• WHAT NEEDS TO BE DONE:
Output the data verbatim, with nothing added or dropped.

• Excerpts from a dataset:

━━━━━━━━━━━━━━━━━━━━━━━━━━━━━━

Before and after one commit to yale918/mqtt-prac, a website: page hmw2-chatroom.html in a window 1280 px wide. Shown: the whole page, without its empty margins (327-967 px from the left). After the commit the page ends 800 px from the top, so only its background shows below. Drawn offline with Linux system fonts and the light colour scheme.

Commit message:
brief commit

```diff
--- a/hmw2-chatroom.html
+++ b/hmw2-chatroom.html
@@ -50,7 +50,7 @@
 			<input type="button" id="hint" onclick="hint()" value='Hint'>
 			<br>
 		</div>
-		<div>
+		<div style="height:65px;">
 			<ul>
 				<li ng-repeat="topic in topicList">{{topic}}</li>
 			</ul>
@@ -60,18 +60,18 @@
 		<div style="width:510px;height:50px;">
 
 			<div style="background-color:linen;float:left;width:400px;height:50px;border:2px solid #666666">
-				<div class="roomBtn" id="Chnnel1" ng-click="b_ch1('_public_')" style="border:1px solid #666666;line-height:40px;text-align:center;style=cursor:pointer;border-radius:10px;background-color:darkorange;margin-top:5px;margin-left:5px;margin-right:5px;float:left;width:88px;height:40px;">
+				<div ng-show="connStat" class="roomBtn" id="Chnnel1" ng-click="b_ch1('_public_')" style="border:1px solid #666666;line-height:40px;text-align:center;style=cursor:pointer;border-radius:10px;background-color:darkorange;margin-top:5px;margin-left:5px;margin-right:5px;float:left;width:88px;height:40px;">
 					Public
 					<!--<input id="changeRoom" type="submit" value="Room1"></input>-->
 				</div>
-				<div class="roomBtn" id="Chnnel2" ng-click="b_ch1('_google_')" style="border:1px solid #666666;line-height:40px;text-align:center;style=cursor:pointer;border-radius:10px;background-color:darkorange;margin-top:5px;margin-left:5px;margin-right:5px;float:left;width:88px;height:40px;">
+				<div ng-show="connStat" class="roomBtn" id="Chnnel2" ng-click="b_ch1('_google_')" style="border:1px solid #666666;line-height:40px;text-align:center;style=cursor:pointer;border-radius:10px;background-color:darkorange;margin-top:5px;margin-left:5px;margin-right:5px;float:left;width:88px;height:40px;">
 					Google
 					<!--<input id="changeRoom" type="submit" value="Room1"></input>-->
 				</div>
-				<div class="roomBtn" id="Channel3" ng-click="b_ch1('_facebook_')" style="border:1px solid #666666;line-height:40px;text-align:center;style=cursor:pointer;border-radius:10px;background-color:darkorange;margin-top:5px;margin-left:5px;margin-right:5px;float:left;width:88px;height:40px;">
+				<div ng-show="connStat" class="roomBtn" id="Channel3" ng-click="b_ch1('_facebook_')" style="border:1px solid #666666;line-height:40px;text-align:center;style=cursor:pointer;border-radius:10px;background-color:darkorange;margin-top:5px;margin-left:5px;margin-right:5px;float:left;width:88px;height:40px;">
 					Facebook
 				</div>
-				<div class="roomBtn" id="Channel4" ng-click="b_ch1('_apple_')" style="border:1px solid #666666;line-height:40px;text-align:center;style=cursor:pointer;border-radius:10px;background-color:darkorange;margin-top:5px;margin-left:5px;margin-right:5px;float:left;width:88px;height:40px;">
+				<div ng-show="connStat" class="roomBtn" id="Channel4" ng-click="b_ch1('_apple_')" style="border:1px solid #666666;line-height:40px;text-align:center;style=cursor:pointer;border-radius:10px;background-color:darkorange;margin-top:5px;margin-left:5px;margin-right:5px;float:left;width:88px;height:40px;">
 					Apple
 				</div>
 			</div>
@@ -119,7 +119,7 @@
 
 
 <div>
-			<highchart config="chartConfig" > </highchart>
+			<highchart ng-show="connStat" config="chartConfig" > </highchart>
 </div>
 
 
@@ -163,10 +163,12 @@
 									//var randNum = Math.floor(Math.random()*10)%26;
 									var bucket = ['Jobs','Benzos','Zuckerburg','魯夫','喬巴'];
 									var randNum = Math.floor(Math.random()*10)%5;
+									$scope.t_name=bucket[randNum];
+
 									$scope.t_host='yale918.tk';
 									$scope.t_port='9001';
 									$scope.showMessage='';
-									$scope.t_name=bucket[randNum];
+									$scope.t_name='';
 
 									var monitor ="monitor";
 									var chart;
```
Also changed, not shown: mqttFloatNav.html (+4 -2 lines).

━━━━━━━━━━━━━━━━━━━━━━━━━━━━━━

• TASK OUTPUT:
Before and after one commit to yale918/mqtt-prac, a website: page hmw2-chatroom.html in a window 1280 px wide. Shown: the whole page, without its empty margins (327-967 px from the left). After the commit the page ends 800 px from the top, so only its background shows below. Drawn offline with Linux system fonts and the light colour scheme.

Commit message:
brief commit

```diff
--- a/hmw2-chatroom.html
+++ b/hmw2-chatroom.html
@@ -50,7 +50,7 @@
 			<input type="button" id="hint" onclick="hint()" value='Hint'>
 			<br>
 		</div>
-		<div>
+		<div style="height:65px;">
 			<ul>
 				<li ng-repeat="topic in topicList">{{topic}}</li>
 			</ul>
@@ -60,18 +60,18 @@
 		<div style="width:510px;height:50px;">
 
 			<div style="background-color:linen;float:left;width:400px;height:50px;border:2px solid #666666">
-				<div class="roomBtn" id="Chnnel1" ng-click="b_ch1('_public_')" style="border:1px solid #666666;line-height:40px;text-align:center;style=cursor:pointer;border-radius:10px;background-color:darkorange;margin-top:5px;margin-left:5px;margin-right:5px;float:left;width:88px;height:40px;">
+				<div ng-show="connStat" class="roomBtn" id="Chnnel1" ng-click="b_ch1('_public_')" style="border:1px solid #666666;line-height:40px;text-align:center;style=cursor:pointer;border-radius:10px;background-color:darkorange;margin-top:5px;margin-left:5px;margin-right:5px;float:left;width:88px;height:40px;">
 					Public
 					<!--<input id="changeRoom" type="submit" value="Room1"></input>-->
 				</div>
-				<div class="roomBtn" id="Chnnel2" ng-click="b_ch1('_google_')" style="border:1px solid #666666;line-height:40px;text-align:center;style=cursor:pointer;border-radius:10px;background-color:darkorange;margin-top:5px;margin-left:5px;margin-right:5px;float:left;width:88px;height:40px;">
+				<div ng-show="connStat" class="roomBtn" id="Chnnel2" ng-click="b_ch1('_google_')" style="border:1px solid #666666;line-height:40px;text-align:center;style=cursor:pointer;border-radius:10px;background-color:darkorange;margin-top:5px;margin-left:5px;margin-right:5px;float:left;width:88px;height:40px;">
 					Google
 					<!--<input id="changeRoom" type="submit" value="Room1"></input>-->
 				</div>
-				<div class="roomBtn" id="Channel3" ng-click="b_ch1('_facebook_')" style="border:1px solid #666666;line-height:40px;text-align:center;style=cursor:pointer;border-radius:10px;background-color:darkorange;margin-top:5px;margin-left:5px;margin-right:5px;float:left;width:88px;height:40px;">
+				<div ng-show="connStat" class="roomBtn" id="Channel3" ng-click="b_ch1('_facebook_')" style="border:1px solid #666666;line-height:40px;text-align:center;style=cursor:pointer;border-radius:10px;background-color:darkorange;margin-top:5px;margin-left:5px;margin-right:5px;float:left;width:88px;height:40px;">
 					Facebook
 				</div>
-				<div class="roomBtn" id="Channel4" ng-click="b_ch1('_apple_')" style="border:1px solid #666666;line-height:40px;text-align:center;style=cursor:pointer;border-radius:10px;background-color:darkorange;margin-top:5px;margin-left:5px;margin-right:5px;float:left;width:88px;height:40px;">
+				<div ng-show="connStat" class="roomBtn" id="Channel4" ng-click="b_ch1('_apple_')" style="border:1px solid #666666;line-height:40px;text-align:center;style=cursor:pointer;border-radius:10px;background-color:darkorange;margin-top:5px;margin-left:5px;margin-right:5px;float:left;width:88px;height:40px;">
 					Apple
 				</div>
 			</div>
@@ -119,7 +119,7 @@
 
 
 <div>
-			<highchart config="chartConfig" > </highchart>
+			<highchart ng-show="connStat" config="chartConfig" > </highchart>
 </div>
 
 
@@ -163,10 +163,12 @@
 									//var randNum = Math.floor(Math.random()*10)%26;
 									var bucket = ['Jobs','Benzos','Zuckerburg','魯夫','喬巴'];
 									var randNum = Math.floor(Math.random()*10)%5;
+									$scope.t_name=bucket[randNum];
+
 									$scope.t_host='yale918.tk';
 									$scope.t_port='9001';
 									$scope.showMessage='';
-									$scope.t_name=bucket[randNum];
+									$scope.t_name='';
 
 									var monitor ="monitor";
 									var chart;
```
Also changed, not shown: mqttFloatNav.html (+4 -2 lines).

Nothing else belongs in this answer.